-- RECORDS FOR THE EXERCISE follows --
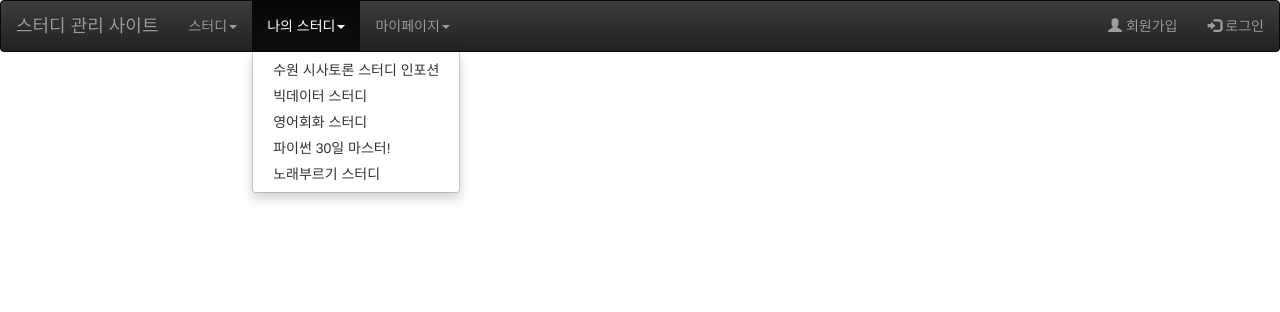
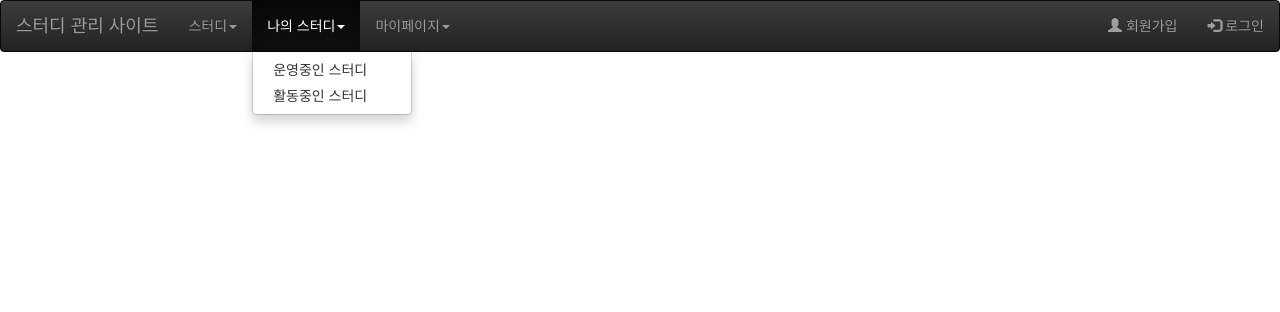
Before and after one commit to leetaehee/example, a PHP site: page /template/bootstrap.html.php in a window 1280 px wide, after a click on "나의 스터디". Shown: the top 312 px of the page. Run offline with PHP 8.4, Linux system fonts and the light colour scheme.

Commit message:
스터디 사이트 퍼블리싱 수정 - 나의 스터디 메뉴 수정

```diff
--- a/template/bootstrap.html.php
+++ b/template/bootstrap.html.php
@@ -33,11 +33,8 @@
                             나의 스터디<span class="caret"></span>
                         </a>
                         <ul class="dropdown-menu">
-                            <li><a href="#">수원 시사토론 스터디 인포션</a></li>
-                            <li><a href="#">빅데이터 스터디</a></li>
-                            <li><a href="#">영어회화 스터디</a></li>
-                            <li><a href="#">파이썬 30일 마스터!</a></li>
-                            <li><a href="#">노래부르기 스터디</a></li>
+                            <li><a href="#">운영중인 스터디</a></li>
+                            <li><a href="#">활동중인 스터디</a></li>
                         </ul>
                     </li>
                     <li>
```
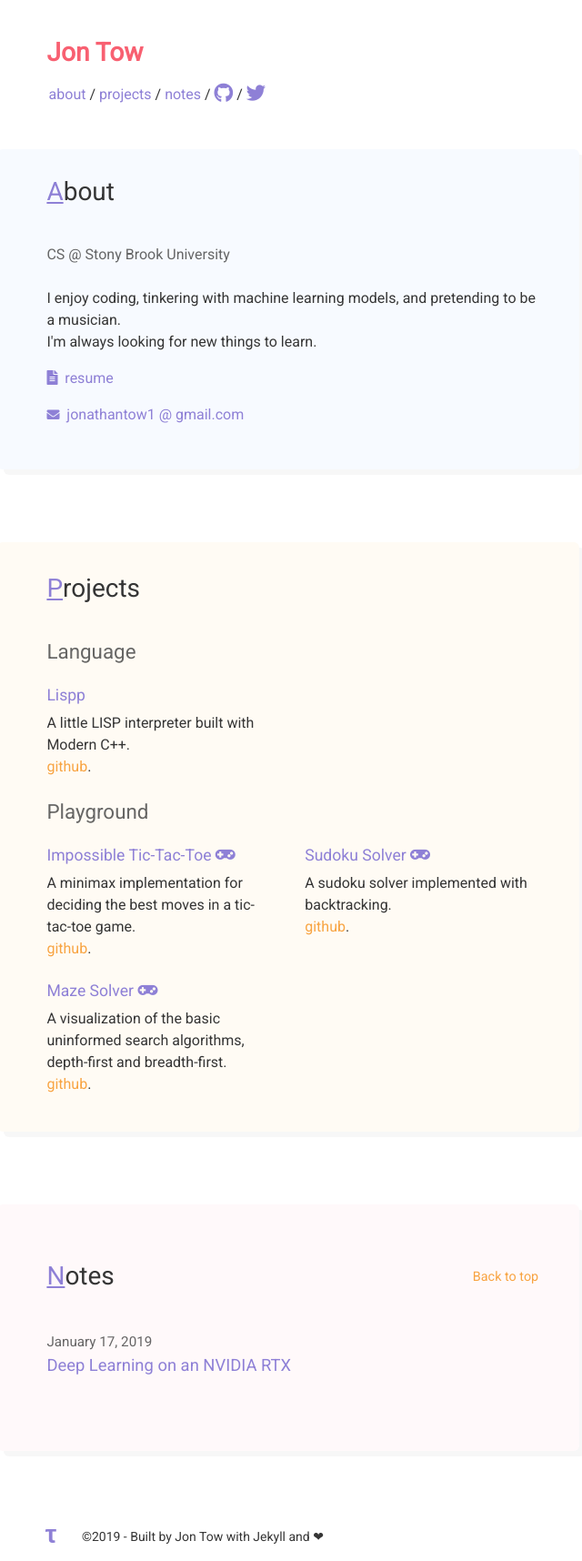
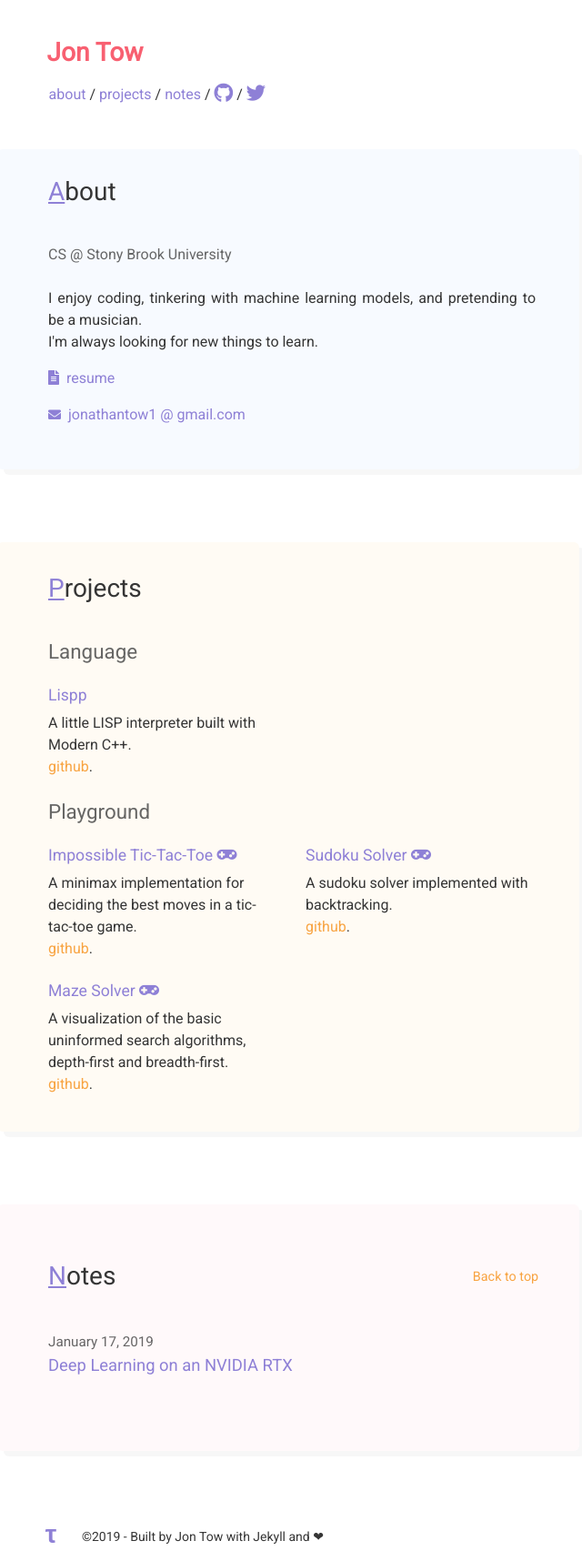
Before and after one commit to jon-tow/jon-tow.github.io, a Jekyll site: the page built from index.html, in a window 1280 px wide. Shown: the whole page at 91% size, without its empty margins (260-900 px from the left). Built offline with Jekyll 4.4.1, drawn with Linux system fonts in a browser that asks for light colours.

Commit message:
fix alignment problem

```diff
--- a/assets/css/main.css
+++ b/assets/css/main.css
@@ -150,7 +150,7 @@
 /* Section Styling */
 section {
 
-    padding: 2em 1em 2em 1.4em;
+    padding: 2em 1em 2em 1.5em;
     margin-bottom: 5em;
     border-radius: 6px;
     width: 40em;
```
-- RECORDS FOR THE EXERCISE concluded --
* **EXERCISE REQUIREMENTS**:
Across the records above, tally the lines that contain "with" and return the number alone.

* **SOLUTION BELOW**:
2